Assignment: From the first line to the last, copy the data exactly and drop the pictures.

Data in this exercise:
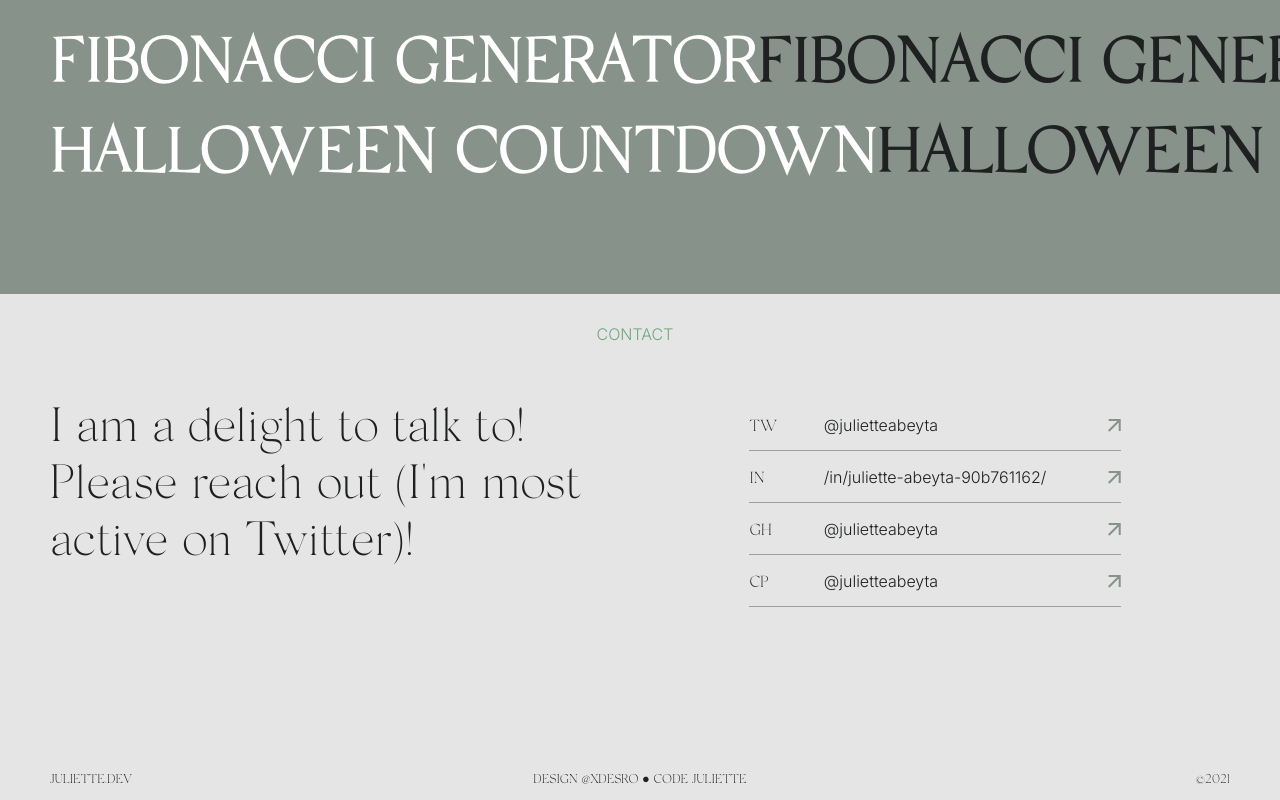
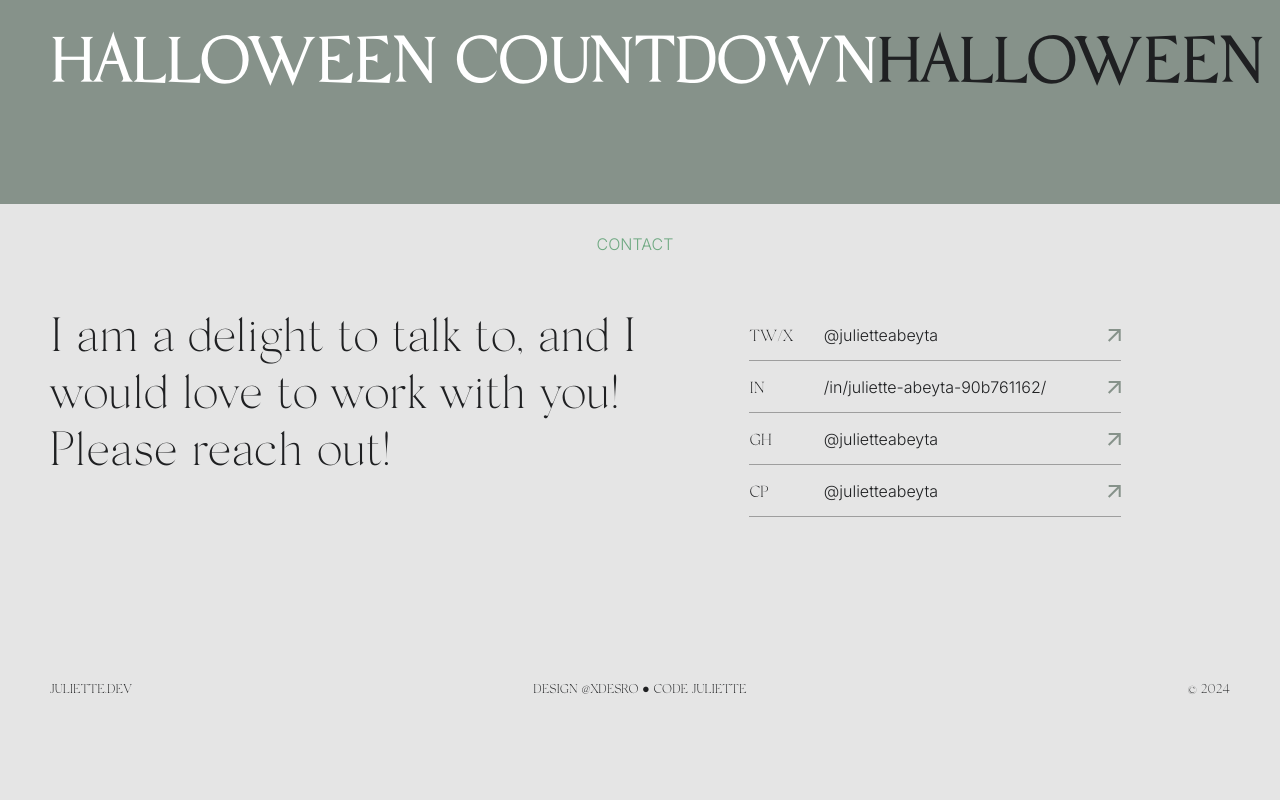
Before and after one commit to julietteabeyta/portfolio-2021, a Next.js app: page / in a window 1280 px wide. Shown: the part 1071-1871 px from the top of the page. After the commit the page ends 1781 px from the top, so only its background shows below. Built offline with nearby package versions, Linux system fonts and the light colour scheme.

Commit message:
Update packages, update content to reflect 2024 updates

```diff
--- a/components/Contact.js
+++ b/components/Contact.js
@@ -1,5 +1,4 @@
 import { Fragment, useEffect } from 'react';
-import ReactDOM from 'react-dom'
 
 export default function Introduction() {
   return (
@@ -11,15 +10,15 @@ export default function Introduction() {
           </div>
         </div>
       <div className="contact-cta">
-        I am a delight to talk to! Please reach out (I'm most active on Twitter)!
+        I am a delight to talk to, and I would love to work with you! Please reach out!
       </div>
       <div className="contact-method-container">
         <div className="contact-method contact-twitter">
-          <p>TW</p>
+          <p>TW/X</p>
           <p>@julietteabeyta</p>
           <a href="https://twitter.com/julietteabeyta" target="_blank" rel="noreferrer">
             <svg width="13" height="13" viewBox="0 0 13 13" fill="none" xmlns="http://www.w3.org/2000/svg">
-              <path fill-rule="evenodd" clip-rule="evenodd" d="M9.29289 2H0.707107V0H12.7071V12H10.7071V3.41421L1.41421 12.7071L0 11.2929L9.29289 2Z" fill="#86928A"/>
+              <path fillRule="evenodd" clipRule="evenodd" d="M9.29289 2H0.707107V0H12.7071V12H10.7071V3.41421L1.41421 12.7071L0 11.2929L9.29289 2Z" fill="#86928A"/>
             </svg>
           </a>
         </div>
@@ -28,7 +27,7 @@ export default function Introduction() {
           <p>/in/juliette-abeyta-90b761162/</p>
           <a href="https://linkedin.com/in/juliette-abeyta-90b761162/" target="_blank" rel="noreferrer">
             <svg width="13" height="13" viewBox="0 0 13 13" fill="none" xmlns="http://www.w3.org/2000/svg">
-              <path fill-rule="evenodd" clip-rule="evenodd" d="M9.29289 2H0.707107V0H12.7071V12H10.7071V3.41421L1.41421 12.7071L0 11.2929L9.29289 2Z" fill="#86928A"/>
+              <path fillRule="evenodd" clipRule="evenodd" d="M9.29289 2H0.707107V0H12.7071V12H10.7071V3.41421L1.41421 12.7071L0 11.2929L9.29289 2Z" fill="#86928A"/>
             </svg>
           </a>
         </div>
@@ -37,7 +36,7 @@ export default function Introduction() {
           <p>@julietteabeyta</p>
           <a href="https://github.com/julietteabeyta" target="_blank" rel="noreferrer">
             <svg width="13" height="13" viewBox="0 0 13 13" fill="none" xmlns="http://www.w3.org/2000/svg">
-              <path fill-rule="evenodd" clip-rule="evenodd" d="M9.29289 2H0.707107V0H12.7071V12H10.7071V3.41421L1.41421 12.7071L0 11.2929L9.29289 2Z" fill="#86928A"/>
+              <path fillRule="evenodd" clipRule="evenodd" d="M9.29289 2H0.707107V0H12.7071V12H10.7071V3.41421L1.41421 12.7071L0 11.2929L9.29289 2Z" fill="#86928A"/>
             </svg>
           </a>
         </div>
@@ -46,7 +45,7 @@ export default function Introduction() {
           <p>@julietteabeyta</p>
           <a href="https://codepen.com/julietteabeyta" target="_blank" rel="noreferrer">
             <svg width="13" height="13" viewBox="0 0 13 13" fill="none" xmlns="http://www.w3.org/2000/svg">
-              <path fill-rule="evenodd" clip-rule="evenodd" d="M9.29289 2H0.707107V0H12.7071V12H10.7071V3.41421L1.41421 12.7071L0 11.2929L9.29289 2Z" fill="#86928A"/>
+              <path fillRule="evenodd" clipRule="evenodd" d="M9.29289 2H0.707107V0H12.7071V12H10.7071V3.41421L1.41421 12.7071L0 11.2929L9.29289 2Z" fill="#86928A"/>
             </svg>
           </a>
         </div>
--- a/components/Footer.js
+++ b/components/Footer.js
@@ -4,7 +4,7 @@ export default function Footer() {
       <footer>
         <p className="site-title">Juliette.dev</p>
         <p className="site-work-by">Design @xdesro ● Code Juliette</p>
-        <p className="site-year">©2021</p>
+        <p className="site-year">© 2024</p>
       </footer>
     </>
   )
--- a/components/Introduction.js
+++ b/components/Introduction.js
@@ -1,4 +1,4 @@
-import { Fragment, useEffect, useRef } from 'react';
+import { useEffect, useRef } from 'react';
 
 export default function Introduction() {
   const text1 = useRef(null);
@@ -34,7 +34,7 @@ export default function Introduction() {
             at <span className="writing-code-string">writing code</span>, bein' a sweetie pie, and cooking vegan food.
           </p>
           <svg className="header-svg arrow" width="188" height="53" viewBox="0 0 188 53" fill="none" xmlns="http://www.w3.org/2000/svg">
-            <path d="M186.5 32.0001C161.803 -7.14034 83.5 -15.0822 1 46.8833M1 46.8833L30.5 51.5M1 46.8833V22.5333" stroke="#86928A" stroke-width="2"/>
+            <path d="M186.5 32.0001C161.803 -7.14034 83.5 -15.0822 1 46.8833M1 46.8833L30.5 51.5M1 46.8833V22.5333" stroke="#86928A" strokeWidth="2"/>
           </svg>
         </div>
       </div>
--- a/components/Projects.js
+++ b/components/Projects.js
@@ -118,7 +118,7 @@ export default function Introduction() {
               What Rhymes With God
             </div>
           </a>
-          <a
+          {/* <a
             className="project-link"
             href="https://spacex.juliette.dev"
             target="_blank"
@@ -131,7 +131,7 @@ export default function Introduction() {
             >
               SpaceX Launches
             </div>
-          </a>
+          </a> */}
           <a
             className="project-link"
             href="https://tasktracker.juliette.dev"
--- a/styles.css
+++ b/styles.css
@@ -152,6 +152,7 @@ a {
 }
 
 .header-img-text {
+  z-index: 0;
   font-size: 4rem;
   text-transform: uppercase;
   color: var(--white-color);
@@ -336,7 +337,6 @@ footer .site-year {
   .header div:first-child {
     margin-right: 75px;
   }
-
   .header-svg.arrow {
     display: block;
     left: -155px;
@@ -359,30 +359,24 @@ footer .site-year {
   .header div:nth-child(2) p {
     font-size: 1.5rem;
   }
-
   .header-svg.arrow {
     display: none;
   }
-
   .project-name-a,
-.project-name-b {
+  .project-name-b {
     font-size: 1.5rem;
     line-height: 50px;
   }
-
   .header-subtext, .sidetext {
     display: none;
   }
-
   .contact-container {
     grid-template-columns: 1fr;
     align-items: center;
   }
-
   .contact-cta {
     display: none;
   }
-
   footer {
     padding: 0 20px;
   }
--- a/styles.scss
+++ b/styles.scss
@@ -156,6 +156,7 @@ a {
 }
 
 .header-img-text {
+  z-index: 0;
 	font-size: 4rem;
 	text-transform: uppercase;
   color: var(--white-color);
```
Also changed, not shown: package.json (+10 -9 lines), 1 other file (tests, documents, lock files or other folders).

Answer to the problem:
Before and after one commit to julietteabeyta/portfolio-2021, a Next.js app: page / in a window 1280 px wide. Shown: the part 1071-1871 px from the top of the page. After the commit the page ends 1781 px from the top, so only its background shows below. Built offline with nearby package versions, Linux system fonts and the light colour scheme.

Commit message:
Update packages, update content to reflect 2024 updates

```diff
--- a/components/Contact.js
+++ b/components/Contact.js
@@ -1,5 +1,4 @@
 import { Fragment, useEffect } from 'react';
-import ReactDOM from 'react-dom'
 
 export default function Introduction() {
   return (
@@ -11,15 +10,15 @@ export default function Introduction() {
           </div>
         </div>
       <div className="contact-cta">
-        I am a delight to talk to! Please reach out (I'm most active on Twitter)!
+        I am a delight to talk to, and I would love to work with you! Please reach out!
       </div>
       <div className="contact-method-container">
         <div className="contact-method contact-twitter">
-          <p>TW</p>
+          <p>TW/X</p>
           <p>@julietteabeyta</p>
           <a href="https://twitter.com/julietteabeyta" target="_blank" rel="noreferrer">
             <svg width="13" height="13" viewBox="0 0 13 13" fill="none" xmlns="http://www.w3.org/2000/svg">
-              <path fill-rule="evenodd" clip-rule="evenodd" d="M9.29289 2H0.707107V0H12.7071V12H10.7071V3.41421L1.41421 12.7071L0 11.2929L9.29289 2Z" fill="#86928A"/>
+              <path fillRule="evenodd" clipRule="evenodd" d="M9.29289 2H0.707107V0H12.7071V12H10.7071V3.41421L1.41421 12.7071L0 11.2929L9.29289 2Z" fill="#86928A"/>
             </svg>
           </a>
         </div>
@@ -28,7 +27,7 @@ export default function Introduction() {
           <p>/in/juliette-abeyta-90b761162/</p>
           <a href="https://linkedin.com/in/juliette-abeyta-90b761162/" target="_blank" rel="noreferrer">
             <svg width="13" height="13" viewBox="0 0 13 13" fill="none" xmlns="http://www.w3.org/2000/svg">
-              <path fill-rule="evenodd" clip-rule="evenodd" d="M9.29289 2H0.707107V0H12.7071V12H10.7071V3.41421L1.41421 12.7071L0 11.2929L9.29289 2Z" fill="#86928A"/>
+              <path fillRule="evenodd" clipRule="evenodd" d="M9.29289 2H0.707107V0H12.7071V12H10.7071V3.41421L1.41421 12.7071L0 11.2929L9.29289 2Z" fill="#86928A"/>
             </svg>
           </a>
         </div>
@@ -37,7 +36,7 @@ export default function Introduction() {
           <p>@julietteabeyta</p>
           <a href="https://github.com/julietteabeyta" target="_blank" rel="noreferrer">
             <svg width="13" height="13" viewBox="0 0 13 13" fill="none" xmlns="http://www.w3.org/2000/svg">
-              <path fill-rule="evenodd" clip-rule="evenodd" d="M9.29289 2H0.707107V0H12.7071V12H10.7071V3.41421L1.41421 12.7071L0 11.2929L9.29289 2Z" fill="#86928A"/>
+              <path fillRule="evenodd" clipRule="evenodd" d="M9.29289 2H0.707107V0H12.7071V12H10.7071V3.41421L1.41421 12.7071L0 11.2929L9.29289 2Z" fill="#86928A"/>
             </svg>
           </a>
         </div>
@@ -46,7 +45,7 @@ export default function Introduction() {
           <p>@julietteabeyta</p>
           <a href="https://codepen.com/julietteabeyta" target="_blank" rel="noreferrer">
             <svg width="13" height="13" viewBox="0 0 13 13" fill="none" xmlns="http://www.w3.org/2000/svg">
-              <path fill-rule="evenodd" clip-rule="evenodd" d="M9.29289 2H0.707107V0H12.7071V12H10.7071V3.41421L1.41421 12.7071L0 11.2929L9.29289 2Z" fill="#86928A"/>
+              <path fillRule="evenodd" clipRule="evenodd" d="M9.29289 2H0.707107V0H12.7071V12H10.7071V3.41421L1.41421 12.7071L0 11.2929L9.29289 2Z" fill="#86928A"/>
             </svg>
           </a>
         </div>
--- a/components/Footer.js
+++ b/components/Footer.js
@@ -4,7 +4,7 @@ export default function Footer() {
       <footer>
         <p className="site-title">Juliette.dev</p>
         <p className="site-work-by">Design @xdesro ● Code Juliette</p>
-        <p className="site-year">©2021</p>
+        <p className="site-year">© 2024</p>
       </footer>
     </>
   )
--- a/components/Introduction.js
+++ b/components/Introduction.js
@@ -1,4 +1,4 @@
-import { Fragment, useEffect, useRef } from 'react';
+import { useEffect, useRef } from 'react';
 
 export default function Introduction() {
   const text1 = useRef(null);
@@ -34,7 +34,7 @@ export default function Introduction() {
             at <span className="writing-code-string">writing code</span>, bein' a sweetie pie, and cooking vegan food.
           </p>
           <svg className="header-svg arrow" width="188" height="53" viewBox="0 0 188 53" fill="none" xmlns="http://www.w3.org/2000/svg">
-            <path d="M186.5 32.0001C161.803 -7.14034 83.5 -15.0822 1 46.8833M1 46.8833L30.5 51.5M1 46.8833V22.5333" stroke="#86928A" stroke-width="2"/>
+            <path d="M186.5 32.0001C161.803 -7.14034 83.5 -15.0822 1 46.8833M1 46.8833L30.5 51.5M1 46.8833V22.5333" stroke="#86928A" strokeWidth="2"/>
           </svg>
         </div>
       </div>
--- a/components/Projects.js
+++ b/components/Projects.js
@@ -118,7 +118,7 @@ export default function Introduction() {
               What Rhymes With God
             </div>
           </a>
-          <a
+          {/* <a
             className="project-link"
             href="https://spacex.juliette.dev"
             target="_blank"
@@ -131,7 +131,7 @@ export default function Introduction() {
             >
               SpaceX Launches
             </div>
-          </a>
+          </a> */}
           <a
             className="project-link"
             href="https://tasktracker.juliette.dev"
--- a/styles.css
+++ b/styles.css
@@ -152,6 +152,7 @@ a {
 }
 
 .header-img-text {
+  z-index: 0;
   font-size: 4rem;
   text-transform: uppercase;
   color: var(--white-color);
@@ -336,7 +337,6 @@ footer .site-year {
   .header div:first-child {
     margin-right: 75px;
   }
-
   .header-svg.arrow {
     display: block;
     left: -155px;
@@ -359,30 +359,24 @@ footer .site-year {
   .header div:nth-child(2) p {
     font-size: 1.5rem;
   }
-
   .header-svg.arrow {
     display: none;
   }
-
   .project-name-a,
-.project-name-b {
+  .project-name-b {
     font-size: 1.5rem;
     line-height: 50px;
   }
-
   .header-subtext, .sidetext {
     display: none;
   }
-
   .contact-container {
     grid-template-columns: 1fr;
     align-items: center;
   }
-
   .contact-cta {
     display: none;
   }
-
   footer {
     padding: 0 20px;
   }
--- a/styles.scss
+++ b/styles.scss
@@ -156,6 +156,7 @@ a {
 }
 
 .header-img-text {
+  z-index: 0;
 	font-size: 4rem;
 	text-transform: uppercase;
   color: var(--white-color);
```
Also changed, not shown: package.json (+10 -9 lines), 1 other file (tests, documents, lock files or other folders).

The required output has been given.